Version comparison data
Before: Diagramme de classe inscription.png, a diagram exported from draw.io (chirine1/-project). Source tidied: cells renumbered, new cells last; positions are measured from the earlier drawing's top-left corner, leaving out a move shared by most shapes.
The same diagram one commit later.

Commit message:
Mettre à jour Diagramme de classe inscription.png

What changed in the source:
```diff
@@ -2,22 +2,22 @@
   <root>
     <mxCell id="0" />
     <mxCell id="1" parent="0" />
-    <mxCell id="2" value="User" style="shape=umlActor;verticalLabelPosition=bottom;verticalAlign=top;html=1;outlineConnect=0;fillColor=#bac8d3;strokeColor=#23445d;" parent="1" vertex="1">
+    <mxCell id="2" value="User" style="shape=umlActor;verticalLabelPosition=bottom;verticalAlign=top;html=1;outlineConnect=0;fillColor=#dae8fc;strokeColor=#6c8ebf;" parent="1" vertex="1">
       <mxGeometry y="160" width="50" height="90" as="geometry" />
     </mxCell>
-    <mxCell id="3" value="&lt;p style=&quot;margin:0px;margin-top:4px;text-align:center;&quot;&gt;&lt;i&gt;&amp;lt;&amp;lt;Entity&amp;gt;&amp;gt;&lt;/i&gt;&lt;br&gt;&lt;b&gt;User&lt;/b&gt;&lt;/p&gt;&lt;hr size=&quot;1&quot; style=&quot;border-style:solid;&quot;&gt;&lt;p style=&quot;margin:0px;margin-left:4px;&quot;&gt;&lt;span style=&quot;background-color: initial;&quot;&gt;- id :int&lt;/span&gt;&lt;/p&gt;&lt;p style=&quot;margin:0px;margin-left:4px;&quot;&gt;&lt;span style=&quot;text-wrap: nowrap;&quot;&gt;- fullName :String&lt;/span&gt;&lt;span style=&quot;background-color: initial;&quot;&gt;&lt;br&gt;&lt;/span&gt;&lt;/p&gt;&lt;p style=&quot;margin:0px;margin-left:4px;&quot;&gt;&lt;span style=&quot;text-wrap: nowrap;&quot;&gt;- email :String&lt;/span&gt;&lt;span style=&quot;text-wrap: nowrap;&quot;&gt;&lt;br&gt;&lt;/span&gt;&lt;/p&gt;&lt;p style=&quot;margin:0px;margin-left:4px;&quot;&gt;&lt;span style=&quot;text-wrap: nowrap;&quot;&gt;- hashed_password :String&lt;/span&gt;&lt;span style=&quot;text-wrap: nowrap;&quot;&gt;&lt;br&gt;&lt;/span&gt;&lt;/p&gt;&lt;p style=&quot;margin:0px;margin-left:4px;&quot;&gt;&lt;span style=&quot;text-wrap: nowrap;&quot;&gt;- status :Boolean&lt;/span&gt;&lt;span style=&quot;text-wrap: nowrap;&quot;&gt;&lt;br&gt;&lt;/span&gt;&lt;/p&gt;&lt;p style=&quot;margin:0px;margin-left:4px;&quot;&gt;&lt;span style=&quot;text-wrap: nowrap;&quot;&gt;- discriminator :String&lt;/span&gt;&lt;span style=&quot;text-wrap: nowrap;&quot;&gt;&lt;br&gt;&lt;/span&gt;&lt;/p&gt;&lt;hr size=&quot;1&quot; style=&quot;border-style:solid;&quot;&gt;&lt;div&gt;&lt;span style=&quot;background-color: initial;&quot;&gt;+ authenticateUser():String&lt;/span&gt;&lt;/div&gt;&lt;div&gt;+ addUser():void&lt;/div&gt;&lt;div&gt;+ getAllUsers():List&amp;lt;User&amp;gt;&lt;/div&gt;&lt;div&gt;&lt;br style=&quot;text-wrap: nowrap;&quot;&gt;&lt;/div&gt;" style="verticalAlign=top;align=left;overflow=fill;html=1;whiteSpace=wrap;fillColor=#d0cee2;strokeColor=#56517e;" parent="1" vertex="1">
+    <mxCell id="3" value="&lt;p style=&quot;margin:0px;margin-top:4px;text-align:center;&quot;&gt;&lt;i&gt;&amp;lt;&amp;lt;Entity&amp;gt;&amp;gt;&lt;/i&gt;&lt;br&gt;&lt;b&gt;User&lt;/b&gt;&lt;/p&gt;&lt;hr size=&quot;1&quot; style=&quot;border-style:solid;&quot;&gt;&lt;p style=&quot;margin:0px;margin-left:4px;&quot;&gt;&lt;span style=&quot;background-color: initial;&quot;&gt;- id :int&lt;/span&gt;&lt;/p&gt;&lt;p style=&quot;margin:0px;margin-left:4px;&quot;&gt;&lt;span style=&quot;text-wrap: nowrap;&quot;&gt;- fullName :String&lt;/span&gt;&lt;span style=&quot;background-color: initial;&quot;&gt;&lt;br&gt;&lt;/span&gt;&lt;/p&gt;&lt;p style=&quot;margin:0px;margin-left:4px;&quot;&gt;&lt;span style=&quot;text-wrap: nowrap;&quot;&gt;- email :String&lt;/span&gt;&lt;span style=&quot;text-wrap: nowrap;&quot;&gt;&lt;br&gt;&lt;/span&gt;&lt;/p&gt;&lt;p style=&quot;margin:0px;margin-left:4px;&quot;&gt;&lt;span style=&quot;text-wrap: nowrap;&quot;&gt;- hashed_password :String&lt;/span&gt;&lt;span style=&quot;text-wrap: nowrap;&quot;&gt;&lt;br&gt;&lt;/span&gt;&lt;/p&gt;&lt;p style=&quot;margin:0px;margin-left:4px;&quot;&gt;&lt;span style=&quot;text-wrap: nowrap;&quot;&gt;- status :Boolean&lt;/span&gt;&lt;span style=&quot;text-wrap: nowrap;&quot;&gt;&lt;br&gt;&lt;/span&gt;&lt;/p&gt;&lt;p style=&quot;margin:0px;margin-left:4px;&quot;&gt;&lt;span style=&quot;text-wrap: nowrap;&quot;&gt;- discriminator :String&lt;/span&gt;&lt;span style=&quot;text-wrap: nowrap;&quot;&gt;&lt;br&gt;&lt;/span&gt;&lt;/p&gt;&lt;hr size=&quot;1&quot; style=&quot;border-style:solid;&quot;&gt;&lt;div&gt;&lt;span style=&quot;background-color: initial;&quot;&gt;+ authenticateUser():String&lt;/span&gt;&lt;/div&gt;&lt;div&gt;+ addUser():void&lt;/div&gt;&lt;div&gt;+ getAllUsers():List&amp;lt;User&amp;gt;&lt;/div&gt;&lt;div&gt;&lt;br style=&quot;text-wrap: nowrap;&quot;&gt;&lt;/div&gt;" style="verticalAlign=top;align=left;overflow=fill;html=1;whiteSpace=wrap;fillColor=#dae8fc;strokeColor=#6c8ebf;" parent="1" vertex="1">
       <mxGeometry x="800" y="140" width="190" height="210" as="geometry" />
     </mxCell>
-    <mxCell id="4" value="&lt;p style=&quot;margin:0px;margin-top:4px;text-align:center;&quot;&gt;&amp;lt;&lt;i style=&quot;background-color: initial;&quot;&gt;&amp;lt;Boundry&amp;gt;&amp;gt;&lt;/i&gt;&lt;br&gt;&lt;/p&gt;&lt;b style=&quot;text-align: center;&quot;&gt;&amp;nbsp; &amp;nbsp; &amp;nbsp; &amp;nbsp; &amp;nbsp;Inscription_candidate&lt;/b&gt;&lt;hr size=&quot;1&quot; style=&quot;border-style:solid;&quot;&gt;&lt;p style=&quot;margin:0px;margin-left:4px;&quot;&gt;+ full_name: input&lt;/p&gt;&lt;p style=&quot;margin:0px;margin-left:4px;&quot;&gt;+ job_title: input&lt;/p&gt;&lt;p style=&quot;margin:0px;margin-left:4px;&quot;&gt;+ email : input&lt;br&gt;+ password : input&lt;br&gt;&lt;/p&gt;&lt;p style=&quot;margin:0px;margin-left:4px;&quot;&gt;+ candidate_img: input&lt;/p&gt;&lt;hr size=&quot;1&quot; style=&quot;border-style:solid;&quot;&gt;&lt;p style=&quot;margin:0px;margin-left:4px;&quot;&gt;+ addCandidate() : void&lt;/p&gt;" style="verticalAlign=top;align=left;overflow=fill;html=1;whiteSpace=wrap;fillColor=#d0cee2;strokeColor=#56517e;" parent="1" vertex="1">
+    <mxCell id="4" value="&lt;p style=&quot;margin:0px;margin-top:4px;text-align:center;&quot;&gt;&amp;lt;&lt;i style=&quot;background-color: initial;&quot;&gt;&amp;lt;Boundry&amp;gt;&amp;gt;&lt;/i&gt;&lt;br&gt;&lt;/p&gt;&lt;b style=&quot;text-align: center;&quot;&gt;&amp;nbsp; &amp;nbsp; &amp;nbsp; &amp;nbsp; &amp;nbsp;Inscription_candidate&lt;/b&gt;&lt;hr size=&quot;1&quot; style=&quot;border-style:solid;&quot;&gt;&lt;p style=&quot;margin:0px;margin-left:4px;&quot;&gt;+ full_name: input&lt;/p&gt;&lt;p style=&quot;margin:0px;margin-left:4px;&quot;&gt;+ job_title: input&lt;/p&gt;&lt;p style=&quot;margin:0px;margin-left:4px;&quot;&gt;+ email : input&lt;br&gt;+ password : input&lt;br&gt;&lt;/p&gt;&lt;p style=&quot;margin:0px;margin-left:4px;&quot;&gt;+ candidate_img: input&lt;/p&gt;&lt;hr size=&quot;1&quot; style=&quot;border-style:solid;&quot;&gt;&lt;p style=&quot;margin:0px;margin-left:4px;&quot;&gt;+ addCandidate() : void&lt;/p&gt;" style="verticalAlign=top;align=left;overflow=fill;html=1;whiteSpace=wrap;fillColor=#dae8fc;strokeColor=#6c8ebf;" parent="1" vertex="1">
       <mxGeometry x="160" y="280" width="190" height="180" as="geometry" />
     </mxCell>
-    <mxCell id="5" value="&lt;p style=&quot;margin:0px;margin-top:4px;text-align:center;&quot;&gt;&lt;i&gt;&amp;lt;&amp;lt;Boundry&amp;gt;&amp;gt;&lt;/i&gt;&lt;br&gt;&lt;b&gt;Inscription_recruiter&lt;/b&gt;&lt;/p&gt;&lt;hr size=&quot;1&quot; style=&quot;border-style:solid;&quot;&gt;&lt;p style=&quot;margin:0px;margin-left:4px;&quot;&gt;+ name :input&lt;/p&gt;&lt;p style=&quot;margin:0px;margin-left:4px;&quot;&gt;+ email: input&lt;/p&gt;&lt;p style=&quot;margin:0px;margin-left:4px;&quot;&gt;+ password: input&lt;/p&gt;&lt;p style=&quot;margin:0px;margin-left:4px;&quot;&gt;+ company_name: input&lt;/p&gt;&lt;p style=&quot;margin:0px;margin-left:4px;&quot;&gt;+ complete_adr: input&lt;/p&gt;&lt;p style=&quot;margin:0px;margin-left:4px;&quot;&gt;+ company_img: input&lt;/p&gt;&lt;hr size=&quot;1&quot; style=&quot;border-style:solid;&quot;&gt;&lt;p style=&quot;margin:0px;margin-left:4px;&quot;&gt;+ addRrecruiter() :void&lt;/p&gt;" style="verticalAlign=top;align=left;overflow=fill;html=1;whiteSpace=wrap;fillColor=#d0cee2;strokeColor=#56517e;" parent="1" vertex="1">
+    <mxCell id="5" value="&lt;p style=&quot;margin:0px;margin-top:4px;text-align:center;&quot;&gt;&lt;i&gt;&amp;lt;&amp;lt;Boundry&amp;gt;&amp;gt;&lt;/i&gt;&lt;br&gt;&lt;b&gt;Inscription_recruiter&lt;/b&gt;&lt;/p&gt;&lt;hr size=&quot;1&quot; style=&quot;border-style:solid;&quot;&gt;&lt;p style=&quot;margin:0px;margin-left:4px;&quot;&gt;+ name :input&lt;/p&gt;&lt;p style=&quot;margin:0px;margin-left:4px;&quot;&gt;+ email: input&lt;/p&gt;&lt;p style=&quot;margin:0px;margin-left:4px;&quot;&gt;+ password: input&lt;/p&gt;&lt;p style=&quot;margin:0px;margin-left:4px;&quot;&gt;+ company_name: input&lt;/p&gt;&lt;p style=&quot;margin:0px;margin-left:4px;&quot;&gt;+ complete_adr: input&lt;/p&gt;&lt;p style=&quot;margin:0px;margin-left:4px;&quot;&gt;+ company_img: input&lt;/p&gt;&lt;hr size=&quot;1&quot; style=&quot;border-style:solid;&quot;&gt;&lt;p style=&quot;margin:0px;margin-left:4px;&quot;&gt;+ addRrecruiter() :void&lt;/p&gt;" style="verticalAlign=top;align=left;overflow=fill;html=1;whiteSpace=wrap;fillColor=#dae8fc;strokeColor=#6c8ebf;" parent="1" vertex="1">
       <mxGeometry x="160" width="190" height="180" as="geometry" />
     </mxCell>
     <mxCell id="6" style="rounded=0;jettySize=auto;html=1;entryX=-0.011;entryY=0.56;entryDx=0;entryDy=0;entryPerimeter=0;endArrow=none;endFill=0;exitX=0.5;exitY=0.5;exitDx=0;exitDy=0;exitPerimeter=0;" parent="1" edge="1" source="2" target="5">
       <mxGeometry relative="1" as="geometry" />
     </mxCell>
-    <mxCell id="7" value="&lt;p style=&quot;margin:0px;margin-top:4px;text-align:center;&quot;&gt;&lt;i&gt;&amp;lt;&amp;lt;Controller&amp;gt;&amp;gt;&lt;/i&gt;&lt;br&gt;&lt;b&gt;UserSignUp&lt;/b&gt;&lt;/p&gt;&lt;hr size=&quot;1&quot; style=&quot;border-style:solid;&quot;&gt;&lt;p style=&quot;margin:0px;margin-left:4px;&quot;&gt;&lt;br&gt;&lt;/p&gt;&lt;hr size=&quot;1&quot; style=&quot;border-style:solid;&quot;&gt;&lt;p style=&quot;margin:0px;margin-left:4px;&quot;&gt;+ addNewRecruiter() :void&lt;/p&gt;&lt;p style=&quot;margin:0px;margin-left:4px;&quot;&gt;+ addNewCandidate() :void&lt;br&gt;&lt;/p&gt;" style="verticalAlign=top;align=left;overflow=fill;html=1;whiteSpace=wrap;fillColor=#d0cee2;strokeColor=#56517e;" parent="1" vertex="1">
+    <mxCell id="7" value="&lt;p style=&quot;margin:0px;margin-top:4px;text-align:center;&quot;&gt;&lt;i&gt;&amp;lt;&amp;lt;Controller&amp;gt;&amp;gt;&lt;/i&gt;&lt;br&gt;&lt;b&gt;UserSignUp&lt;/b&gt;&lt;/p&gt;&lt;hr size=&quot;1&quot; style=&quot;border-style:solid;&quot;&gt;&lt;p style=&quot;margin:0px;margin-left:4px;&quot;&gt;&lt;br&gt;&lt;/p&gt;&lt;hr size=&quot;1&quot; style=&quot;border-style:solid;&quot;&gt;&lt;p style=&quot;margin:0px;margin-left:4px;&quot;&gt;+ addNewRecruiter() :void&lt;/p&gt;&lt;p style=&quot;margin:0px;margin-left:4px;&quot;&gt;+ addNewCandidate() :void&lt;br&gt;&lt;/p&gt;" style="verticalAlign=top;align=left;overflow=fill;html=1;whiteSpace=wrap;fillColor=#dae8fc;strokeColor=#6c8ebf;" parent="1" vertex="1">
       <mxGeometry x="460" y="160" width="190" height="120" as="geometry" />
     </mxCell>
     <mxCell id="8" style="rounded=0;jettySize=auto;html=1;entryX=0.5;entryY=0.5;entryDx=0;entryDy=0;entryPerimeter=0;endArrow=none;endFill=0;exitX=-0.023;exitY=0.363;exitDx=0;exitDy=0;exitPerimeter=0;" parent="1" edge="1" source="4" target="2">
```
...
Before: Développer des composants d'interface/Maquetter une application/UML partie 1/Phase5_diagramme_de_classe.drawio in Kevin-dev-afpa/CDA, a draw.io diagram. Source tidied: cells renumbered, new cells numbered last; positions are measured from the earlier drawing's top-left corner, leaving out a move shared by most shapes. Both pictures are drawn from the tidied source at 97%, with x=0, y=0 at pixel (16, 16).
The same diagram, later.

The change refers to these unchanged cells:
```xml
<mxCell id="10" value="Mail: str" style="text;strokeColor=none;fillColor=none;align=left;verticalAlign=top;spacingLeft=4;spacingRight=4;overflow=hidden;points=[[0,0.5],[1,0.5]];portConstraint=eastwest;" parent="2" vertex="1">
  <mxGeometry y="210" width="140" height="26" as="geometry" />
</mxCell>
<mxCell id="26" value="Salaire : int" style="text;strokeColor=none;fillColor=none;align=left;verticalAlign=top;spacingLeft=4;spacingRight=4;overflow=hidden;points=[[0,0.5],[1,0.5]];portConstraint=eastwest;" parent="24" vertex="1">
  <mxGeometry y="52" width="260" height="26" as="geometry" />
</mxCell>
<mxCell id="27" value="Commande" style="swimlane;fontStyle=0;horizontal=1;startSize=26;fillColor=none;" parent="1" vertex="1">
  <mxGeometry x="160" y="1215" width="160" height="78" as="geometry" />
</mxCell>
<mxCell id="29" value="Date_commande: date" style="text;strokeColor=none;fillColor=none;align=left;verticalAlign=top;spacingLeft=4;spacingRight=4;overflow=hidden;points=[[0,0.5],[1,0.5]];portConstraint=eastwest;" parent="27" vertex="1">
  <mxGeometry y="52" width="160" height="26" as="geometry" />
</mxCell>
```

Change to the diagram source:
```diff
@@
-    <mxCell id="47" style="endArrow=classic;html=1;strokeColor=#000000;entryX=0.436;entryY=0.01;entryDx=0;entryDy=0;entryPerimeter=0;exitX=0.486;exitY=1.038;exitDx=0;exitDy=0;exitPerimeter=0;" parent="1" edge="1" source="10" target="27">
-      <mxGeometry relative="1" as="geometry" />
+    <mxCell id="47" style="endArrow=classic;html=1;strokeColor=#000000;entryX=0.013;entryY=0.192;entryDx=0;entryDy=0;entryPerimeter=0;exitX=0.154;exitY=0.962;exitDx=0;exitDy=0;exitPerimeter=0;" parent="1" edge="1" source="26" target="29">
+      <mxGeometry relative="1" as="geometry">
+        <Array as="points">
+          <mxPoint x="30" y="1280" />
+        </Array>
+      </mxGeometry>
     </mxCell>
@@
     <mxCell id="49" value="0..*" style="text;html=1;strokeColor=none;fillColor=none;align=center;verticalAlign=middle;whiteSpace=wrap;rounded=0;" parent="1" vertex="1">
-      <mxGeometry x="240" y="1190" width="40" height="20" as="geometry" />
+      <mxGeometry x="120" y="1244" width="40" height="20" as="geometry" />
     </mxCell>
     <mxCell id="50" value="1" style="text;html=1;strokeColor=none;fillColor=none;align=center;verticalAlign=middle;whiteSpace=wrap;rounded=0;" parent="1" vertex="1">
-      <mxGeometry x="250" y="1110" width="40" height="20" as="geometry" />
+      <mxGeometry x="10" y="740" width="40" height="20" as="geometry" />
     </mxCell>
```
* * *
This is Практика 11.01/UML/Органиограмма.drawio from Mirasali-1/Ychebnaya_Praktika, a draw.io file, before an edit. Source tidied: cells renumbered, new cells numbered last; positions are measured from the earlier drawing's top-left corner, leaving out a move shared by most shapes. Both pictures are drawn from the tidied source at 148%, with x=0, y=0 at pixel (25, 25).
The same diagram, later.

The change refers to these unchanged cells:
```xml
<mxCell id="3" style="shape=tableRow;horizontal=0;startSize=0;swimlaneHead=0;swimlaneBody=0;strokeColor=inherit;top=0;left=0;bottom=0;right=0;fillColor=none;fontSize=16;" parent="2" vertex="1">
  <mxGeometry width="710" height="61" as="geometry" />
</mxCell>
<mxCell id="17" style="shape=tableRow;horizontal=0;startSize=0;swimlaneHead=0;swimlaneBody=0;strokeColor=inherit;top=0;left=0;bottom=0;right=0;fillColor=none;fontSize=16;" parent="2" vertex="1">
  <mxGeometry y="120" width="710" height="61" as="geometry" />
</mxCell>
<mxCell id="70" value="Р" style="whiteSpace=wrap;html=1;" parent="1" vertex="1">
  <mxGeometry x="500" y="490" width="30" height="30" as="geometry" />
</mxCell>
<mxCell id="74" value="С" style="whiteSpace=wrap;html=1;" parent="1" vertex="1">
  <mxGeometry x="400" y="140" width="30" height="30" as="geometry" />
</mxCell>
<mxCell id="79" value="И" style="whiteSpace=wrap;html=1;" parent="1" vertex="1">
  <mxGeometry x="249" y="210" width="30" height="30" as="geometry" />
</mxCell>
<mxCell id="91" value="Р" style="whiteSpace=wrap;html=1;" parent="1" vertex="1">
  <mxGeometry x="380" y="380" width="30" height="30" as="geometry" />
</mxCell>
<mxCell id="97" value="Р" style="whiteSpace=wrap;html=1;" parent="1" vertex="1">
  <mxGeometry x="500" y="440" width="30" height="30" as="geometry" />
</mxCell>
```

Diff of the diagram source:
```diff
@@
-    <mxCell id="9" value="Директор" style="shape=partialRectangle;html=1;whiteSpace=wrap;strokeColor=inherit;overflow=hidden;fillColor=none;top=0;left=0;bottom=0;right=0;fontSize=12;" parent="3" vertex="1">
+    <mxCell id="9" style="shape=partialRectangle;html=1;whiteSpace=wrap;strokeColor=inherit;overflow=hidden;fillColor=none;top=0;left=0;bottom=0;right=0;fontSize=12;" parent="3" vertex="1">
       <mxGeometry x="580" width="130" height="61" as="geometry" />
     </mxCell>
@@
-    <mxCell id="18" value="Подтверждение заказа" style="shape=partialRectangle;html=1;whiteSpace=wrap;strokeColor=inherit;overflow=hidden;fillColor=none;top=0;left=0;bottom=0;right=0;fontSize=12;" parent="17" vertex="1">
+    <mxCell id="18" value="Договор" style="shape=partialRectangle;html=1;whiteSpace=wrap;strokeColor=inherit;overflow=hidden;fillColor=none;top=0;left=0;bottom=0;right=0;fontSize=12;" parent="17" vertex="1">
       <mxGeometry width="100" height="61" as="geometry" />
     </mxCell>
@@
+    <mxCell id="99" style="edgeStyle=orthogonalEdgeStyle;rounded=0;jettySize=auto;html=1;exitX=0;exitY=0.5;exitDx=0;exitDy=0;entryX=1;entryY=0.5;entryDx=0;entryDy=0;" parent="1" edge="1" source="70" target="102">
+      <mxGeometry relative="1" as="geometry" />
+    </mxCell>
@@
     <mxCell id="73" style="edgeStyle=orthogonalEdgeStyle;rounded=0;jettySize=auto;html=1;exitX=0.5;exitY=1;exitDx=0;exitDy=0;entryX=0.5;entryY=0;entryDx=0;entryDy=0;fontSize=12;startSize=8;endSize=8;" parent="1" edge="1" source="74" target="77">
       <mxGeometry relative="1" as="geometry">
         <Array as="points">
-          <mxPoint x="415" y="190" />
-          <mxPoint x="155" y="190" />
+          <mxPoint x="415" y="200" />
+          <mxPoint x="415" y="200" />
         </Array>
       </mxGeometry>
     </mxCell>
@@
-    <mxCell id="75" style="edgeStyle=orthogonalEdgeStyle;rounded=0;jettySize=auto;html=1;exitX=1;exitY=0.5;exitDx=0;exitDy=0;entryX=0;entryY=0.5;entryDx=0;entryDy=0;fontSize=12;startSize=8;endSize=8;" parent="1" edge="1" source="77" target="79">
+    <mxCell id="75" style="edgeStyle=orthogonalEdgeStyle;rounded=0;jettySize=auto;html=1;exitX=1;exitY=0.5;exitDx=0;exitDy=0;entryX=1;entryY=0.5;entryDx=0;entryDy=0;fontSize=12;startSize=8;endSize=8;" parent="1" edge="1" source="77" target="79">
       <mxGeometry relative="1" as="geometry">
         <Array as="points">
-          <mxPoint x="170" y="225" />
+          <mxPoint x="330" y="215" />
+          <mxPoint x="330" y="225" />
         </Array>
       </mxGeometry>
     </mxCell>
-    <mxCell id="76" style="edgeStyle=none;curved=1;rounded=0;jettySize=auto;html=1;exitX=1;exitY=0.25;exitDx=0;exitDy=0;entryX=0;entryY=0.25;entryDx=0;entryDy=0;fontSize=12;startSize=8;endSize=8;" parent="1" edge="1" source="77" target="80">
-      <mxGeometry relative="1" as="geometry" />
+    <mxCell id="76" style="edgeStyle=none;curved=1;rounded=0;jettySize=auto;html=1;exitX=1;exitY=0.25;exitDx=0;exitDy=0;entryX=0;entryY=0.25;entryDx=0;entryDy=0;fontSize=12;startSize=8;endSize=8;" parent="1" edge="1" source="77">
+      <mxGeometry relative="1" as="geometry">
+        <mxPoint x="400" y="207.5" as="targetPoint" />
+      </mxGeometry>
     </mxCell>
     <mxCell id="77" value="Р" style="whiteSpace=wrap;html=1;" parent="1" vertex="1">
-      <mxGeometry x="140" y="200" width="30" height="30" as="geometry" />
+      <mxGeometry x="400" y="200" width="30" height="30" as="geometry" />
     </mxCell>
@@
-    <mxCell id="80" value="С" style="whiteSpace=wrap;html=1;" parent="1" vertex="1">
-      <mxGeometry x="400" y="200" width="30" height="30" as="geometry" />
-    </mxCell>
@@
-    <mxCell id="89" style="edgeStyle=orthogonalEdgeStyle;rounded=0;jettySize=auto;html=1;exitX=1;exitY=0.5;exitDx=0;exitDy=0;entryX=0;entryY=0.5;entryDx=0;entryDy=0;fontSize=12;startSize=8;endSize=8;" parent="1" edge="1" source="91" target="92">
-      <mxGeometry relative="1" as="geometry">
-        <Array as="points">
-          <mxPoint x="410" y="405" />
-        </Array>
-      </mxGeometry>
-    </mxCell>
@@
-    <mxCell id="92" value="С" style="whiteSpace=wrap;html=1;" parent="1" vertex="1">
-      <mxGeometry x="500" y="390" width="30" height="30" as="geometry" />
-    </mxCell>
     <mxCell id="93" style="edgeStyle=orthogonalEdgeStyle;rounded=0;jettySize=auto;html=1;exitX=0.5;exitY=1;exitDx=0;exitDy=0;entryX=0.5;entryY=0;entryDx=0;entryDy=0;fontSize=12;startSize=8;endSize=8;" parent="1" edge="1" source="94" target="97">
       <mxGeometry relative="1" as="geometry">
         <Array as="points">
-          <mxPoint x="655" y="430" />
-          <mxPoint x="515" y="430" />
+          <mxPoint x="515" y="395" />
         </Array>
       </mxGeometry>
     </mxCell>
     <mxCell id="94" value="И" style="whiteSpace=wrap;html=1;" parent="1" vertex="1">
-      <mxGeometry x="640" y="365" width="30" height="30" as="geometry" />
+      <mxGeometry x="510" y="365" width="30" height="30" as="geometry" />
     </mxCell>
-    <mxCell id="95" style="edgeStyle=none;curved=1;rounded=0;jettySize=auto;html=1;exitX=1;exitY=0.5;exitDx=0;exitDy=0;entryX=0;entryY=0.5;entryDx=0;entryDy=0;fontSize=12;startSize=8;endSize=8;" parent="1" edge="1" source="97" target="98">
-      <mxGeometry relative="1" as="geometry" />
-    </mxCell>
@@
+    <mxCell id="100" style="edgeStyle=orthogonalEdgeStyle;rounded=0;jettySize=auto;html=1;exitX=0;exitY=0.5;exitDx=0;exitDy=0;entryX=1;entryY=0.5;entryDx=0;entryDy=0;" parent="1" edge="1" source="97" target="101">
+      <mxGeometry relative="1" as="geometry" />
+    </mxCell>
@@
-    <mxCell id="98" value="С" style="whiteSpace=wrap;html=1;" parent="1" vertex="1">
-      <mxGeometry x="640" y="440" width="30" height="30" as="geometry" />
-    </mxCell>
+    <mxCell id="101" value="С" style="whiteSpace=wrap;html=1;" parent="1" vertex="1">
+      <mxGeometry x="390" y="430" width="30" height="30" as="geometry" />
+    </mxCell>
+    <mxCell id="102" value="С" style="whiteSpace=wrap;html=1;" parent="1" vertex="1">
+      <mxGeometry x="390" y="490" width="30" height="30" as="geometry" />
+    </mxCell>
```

Description of the task
Determine how many lines of the data include the word "horizontal". Reply with the count and no other text.

Result of this task
3